Glister Fashion had shell beads, which the others didn't have, and by this I mean the rhombus type of shell beads, like so:

Image is, obviously, from

They also had porcelain beads, which again the others didn't have -- although they didn't have very many of those. And they sold chain off spools, more types of chain than the other two places (Zen Chu only seemed to have pre-cut chain, not bought off a spool). Another plus point: they have gold-filled findings if you are looking for those, and CRIMP PLIERS -- I had despaired of finding those in Malaysia! -- and wigjig thingies under the Artistic Wire brand, if you are into working with wire. They have quite a lot of metal beads (spacers, etc.) but I didn't look at those closely because it was the first shop I visited and I didn't think the prices were all that cheap. I planned to go back, but by the time I had finished at Zen Chu (the last shop I visited), it was 6pm and Glister had closed.

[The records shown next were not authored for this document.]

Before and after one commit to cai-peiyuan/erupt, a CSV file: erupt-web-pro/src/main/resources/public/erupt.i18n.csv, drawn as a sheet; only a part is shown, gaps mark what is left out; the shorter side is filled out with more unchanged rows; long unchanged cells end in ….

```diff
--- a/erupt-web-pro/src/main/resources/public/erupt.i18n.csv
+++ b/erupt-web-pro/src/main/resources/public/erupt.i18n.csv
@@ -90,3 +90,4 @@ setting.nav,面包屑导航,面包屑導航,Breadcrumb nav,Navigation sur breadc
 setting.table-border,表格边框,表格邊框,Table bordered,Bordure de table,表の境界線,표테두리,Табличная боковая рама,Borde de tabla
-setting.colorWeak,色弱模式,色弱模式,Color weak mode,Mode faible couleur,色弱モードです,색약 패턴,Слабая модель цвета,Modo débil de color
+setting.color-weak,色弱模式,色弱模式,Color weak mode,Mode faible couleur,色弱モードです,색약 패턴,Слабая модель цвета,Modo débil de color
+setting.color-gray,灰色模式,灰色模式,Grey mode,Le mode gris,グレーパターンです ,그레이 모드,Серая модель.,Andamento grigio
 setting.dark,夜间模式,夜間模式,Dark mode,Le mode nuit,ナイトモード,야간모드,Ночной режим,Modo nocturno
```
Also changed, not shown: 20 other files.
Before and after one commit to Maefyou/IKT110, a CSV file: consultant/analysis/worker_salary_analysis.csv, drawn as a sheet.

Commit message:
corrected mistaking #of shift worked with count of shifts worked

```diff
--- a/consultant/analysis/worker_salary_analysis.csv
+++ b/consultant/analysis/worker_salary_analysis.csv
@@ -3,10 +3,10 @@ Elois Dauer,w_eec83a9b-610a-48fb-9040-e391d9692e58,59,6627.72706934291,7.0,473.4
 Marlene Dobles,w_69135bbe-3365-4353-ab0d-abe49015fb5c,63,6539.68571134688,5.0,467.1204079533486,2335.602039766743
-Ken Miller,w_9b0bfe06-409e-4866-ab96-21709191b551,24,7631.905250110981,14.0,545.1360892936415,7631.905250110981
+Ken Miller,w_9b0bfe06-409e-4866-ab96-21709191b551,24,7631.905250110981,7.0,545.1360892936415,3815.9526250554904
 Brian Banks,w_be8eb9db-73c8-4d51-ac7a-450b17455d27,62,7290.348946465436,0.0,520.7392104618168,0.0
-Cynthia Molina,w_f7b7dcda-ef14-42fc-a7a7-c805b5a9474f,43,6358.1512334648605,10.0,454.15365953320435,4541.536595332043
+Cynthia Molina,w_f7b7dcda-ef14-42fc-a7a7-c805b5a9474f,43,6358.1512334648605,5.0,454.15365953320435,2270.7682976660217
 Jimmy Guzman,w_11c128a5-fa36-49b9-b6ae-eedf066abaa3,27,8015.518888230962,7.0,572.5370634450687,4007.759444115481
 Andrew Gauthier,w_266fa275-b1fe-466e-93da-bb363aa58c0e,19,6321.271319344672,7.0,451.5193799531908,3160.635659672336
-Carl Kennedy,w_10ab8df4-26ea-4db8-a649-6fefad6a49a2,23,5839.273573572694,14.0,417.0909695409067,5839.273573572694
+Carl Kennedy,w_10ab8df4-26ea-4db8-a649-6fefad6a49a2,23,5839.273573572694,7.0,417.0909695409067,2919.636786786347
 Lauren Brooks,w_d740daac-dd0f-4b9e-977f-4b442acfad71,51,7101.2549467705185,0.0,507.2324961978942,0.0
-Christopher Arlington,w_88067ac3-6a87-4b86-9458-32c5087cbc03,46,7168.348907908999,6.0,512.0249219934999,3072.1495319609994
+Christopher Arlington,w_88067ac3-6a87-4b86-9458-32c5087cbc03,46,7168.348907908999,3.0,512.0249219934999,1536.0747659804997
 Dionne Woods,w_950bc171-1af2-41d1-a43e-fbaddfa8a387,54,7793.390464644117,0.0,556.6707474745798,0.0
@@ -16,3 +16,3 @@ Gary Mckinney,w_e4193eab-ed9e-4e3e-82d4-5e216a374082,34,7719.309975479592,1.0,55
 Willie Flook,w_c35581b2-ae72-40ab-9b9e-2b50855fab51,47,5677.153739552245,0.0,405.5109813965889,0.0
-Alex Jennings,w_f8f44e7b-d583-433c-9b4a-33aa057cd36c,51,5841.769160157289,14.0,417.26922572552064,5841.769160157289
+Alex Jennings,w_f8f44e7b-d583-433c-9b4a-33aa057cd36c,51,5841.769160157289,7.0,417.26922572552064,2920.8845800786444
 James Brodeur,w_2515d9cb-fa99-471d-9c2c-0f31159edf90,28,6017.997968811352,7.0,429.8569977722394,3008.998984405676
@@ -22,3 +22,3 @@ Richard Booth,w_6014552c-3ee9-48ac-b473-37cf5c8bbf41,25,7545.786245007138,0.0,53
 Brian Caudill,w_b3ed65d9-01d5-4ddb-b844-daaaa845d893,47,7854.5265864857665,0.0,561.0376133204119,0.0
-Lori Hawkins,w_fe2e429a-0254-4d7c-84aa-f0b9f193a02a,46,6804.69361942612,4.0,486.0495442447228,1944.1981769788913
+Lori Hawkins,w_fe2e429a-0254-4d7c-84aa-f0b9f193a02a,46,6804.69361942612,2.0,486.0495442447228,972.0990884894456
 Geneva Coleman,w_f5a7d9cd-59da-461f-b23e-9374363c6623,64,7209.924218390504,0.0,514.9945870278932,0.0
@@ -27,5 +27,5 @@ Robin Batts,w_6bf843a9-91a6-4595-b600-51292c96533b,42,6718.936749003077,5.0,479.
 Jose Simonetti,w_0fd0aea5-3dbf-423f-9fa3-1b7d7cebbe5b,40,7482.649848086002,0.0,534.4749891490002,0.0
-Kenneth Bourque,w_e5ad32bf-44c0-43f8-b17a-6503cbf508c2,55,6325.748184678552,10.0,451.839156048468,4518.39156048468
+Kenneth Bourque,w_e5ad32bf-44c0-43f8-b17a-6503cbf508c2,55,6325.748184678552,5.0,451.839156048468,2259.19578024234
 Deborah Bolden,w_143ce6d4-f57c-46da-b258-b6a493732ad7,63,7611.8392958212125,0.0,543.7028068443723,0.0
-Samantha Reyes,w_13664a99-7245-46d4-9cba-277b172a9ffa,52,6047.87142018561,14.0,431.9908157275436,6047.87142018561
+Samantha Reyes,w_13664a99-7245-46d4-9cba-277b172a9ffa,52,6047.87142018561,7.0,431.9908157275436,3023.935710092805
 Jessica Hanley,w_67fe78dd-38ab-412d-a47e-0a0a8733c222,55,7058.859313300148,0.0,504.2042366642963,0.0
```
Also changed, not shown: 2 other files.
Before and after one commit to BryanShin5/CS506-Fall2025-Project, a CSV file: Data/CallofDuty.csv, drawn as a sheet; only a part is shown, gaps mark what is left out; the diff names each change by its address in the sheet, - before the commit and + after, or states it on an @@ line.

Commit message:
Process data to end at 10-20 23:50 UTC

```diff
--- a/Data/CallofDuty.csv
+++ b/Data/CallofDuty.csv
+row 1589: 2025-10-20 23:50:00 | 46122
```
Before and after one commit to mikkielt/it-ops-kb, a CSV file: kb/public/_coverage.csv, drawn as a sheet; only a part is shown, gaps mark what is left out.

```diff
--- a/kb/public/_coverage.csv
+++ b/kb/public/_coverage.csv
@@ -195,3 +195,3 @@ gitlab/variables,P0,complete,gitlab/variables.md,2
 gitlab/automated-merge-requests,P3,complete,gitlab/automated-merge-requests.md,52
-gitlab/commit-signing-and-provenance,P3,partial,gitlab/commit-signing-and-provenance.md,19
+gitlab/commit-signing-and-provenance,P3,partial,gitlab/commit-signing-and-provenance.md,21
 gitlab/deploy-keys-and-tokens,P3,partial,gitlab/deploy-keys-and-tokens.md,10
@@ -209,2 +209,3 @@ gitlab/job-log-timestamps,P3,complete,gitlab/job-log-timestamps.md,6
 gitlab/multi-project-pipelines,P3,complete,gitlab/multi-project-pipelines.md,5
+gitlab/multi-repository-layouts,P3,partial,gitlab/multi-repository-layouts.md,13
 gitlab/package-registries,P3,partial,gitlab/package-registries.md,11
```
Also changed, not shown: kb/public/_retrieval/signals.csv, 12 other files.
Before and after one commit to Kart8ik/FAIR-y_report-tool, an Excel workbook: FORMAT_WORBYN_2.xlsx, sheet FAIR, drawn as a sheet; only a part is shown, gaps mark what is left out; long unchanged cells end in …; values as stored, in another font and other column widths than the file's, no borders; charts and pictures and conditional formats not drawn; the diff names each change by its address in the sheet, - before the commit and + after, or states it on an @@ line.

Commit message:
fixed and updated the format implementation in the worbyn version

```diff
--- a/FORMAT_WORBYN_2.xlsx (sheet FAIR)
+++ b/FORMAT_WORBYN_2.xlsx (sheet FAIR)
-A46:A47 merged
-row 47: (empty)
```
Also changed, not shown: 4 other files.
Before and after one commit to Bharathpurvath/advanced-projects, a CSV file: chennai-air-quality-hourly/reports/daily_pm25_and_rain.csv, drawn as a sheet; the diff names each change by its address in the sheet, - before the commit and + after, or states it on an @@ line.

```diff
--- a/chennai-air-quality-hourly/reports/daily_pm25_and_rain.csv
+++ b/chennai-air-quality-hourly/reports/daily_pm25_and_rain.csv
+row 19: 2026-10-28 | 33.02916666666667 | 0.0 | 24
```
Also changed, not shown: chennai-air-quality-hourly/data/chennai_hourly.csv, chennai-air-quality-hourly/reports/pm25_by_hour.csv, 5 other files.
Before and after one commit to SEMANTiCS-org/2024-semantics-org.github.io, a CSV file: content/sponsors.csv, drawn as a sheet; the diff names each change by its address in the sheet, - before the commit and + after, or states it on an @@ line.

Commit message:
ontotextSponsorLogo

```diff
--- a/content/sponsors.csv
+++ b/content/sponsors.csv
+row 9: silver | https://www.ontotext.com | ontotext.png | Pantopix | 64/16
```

Beading DIY mainly focuses on pearls and gemstones. They have all kinds of semi-precious stones. I bought red coral (dyed) beads in three sizes, lapis lazuli beads, black line agate faceted oval beads (15x20mm), hematite oval twist beads (10x15mm), mookaite beads, and a strand each of turquoise, tiger eye, red coral, amethyst, citrine and lapis lazuli chips. Total cost came up to RM195. They had a very limited amount of metal beads and findings.

Some of the loot from Beading DIY

All three had the usual glass crystal bicones, faceted glass rondelles and faceted round glass beads, and both Zen Chu and Glister had faux pearls -- Glister also had real ones. In fact, both Zen Chu and Glister also had a few semi-precious stones, but I didn't look closely at the price. In Glister it was because I didn't actually intend to buy gemstones to begin with (I know you are laughing); in Zen Chu it was because I had already bought so many in Beading DIY!

Macy's only has plastic beads. Even their supposedly wooden beads are labelled "Wood plastic beads". They are the place to go to for seed beads, though. They have seed beads in all the colours and sizes you could want. Unfortunately, most of the packets aren't clearly labelled, so you will have to guess the size by looking at the beads. They have hardly any charms, metal beads or findings.

BUT they have E-6000, an adhesive which many jewellery makers swear by (I discovered this through Google). E-6000 is used to glue cabochons onto (into?) bezels and attach other jewellery parts together which otherwise can't be fastened securely, and it is reknowned to have amazing bonding power -- a stone affixed with E-6000 will never fall out of its setting. At least, that's what a lot of jewellery designers have said; they swear by it.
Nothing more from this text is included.